The parade of Equal Pay Days kicked off recently. The dates mark wage gaps for all women, Black women, Latina women—each one more disheartening than the last. According to the latest data, in most states, over 50 percent of women of color earn earn less than $15, and in some states, it soars to 70 percent. 

The solution to closing these gender and racial wage gaps is simple: Raise the federal minimum wage. So why is the Senate blocking the Raise the Wage Act, a piece of legislation that would have a transformative impact on wages and well-being of people in this country? 

Care Workers Are Essential. It’s Time to Build a Caring Economy.

When crises strike, we turn to our friends, families and sometimes even complete strangers to provide an extra set of caring and supporting hands. Care workers have always played an essential role in our communities, from assisting with child care to providing professional support to the elderly.

Our government has a once in a generation opportunity to pass policies that would support fair pay and dignified work conditions for caregivers, investing in the essential caregiving economy.

Don’t Fence Me In: Reproductive Freedom and Women Workers
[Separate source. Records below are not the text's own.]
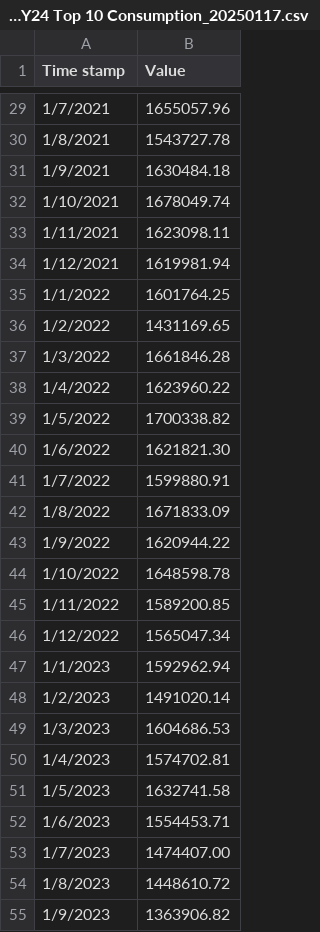
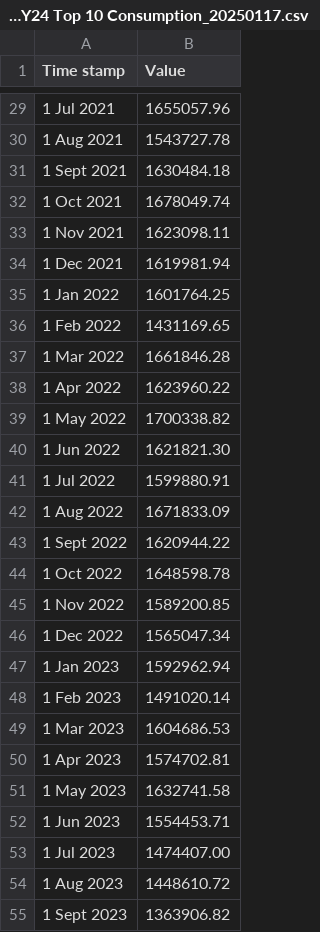
Before and after one commit to w-semaj/GrafanaTest, a CSV file: FY19-Dec FY24 Top 10 Consumption_20250117.csv, drawn as a sheet; only a part is shown, gaps mark what is left out; the diff covers the shown part only.

```diff
--- a/FY19-Dec FY24 Top 10 Consumption_20250117.csv
+++ b/FY19-Dec FY24 Top 10 Consumption_20250117.csv
@@ -29,27 +29,27 @@ Time stamp,Value
-1/7/2021,1655057.96
-1/8/2021,1543727.78
-1/9/2021,1630484.18
-1/10/2021,1678049.74
-1/11/2021,1623098.11
-1/12/2021,1619981.94
-1/1/2022,1601764.25
-1/2/2022,1431169.65
-1/3/2022,1661846.28
-1/4/2022,1623960.22
-1/5/2022,1700338.82
-1/6/2022,1621821.30
-1/7/2022,1599880.91
-1/8/2022,1671833.09
-1/9/2022,1620944.22
-1/10/2022,1648598.78
-1/11/2022,1589200.85
-1/12/2022,1565047.34
-1/1/2023,1592962.94
-1/2/2023,1491020.14
-1/3/2023,1604686.53
-1/4/2023,1574702.81
-1/5/2023,1632741.58
-1/6/2023,1554453.71
-1/7/2023,1474407.00
-1/8/2023,1448610.72
-1/9/2023,1363906.82
+1 Jul 2021,1655057.96
+1 Aug 2021,1543727.78
+1 Sept 2021,1630484.18
+1 Oct 2021,1678049.74
+1 Nov 2021,1623098.11
+1 Dec 2021,1619981.94
+1 Jan 2022,1601764.25
+1 Feb 2022,1431169.65
+1 Mar 2022,1661846.28
+1 Apr 2022,1623960.22
+1 May 2022,1700338.82
+1 Jun 2022,1621821.30
+1 Jul 2022,1599880.91
+1 Aug 2022,1671833.09
+1 Sept 2022,1620944.22
+1 Oct 2022,1648598.78
+1 Nov 2022,1589200.85
+1 Dec 2022,1565047.34
+1 Jan 2023,1592962.94
+1 Feb 2023,1491020.14
+1 Mar 2023,1604686.53
+1 Apr 2023,1574702.81
+1 May 2023,1632741.58
+1 Jun 2023,1554453.71
+1 Jul 2023,1474407.00
+1 Aug 2023,1448610.72
+1 Sept 2023,1363906.82
```
Also changed, not shown: 42 edited cells elsewhere in this file.
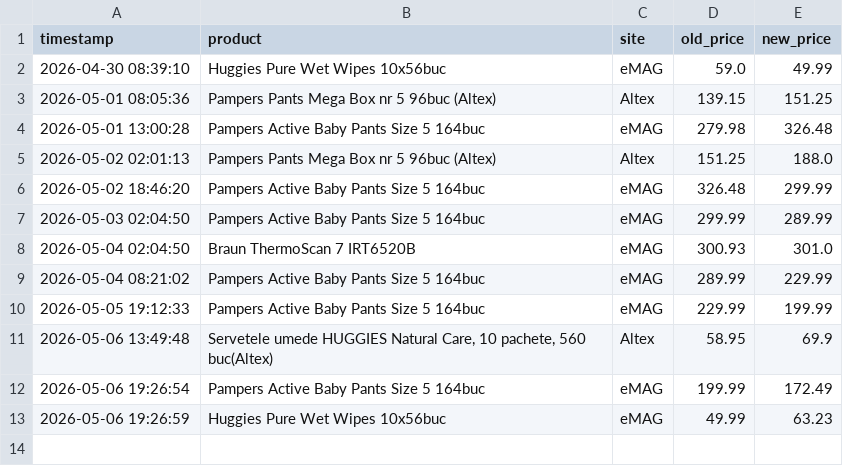
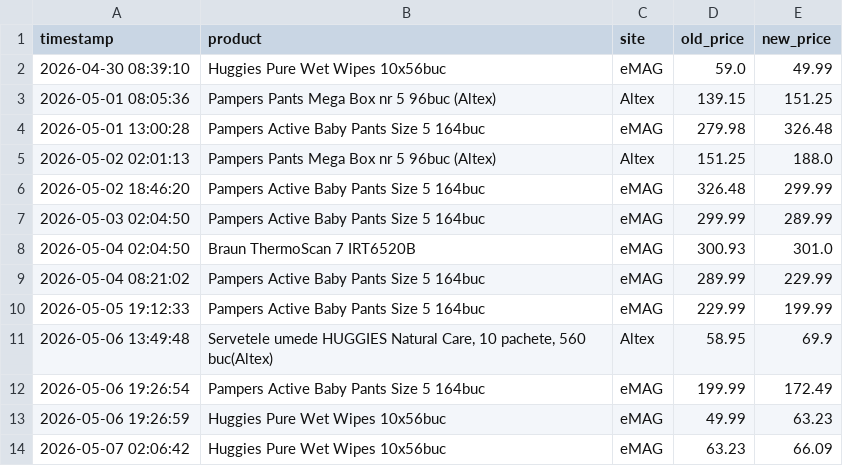
Before and after one commit to 11DrG/Price-tracker, a CSV file: price_history.csv, drawn as a sheet; the diff names each change by its address in the sheet, - before the commit and + after, or states it on an @@ line.

```diff
--- a/price_history.csv
+++ b/price_history.csv
+row 14: 2026-05-07 02:06:42 | Huggies Pure Wet Wipes 10x56buc | eMAG | 63.23 | 66.09
```
Also changed, not shown: 1 other file.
For centuries under common law, a daughter or a wife was the property of the family father or husband or, upon his death, the closest relative with a penis. Whatever was theirs was his, but most importantly the family patriarch oversaw her most valuable asset: her womb. In earliest medical thought, a womb was fertile ground in need of guarding and fences to make property rights clearer, and she to be plowed and planted with seed, quite literally semen.

We thought such laws and cultural metaphors were behind us. But now the cowboys of Texas have put a bounty on women’s wombs. The stakes are women’s civil rights as citizens, surely, but also financial ones.

Too Often, Daughters Are Family Caregivers. Better In-Home Care Options Would Change That

Without access to in-home care, women tend to take up the unpaid responsibilities of caregiving. In my family, it fell to me—the oldest daughter. 

Congress has finally agreed on a framework for Biden’s Build Back Better Agenda. This includes an unprecedented investment in home care to expand access to caregivers by improving their pay and training. Congress must invest in home care. Young girls and young women deserve to experience their childhood. 

The Case For the Domestic Worker Bill of Rights: “Called Essential, Treated As Expendable”

Domestic workers, organizers and activists have been working with members of Congress to mend the precarity of domestic work. On July 29, Rep. Pramila Jayapal (D-Wash.), Sen. Kirsten Gillibrand (D-N.Y.), and Sen. Ben Ray Luján (D-N.M.) reintroduced the historic Domestic Worker Bill of Rights, first introduced by Jayapal and then-Senator Kamala Harris in 2019.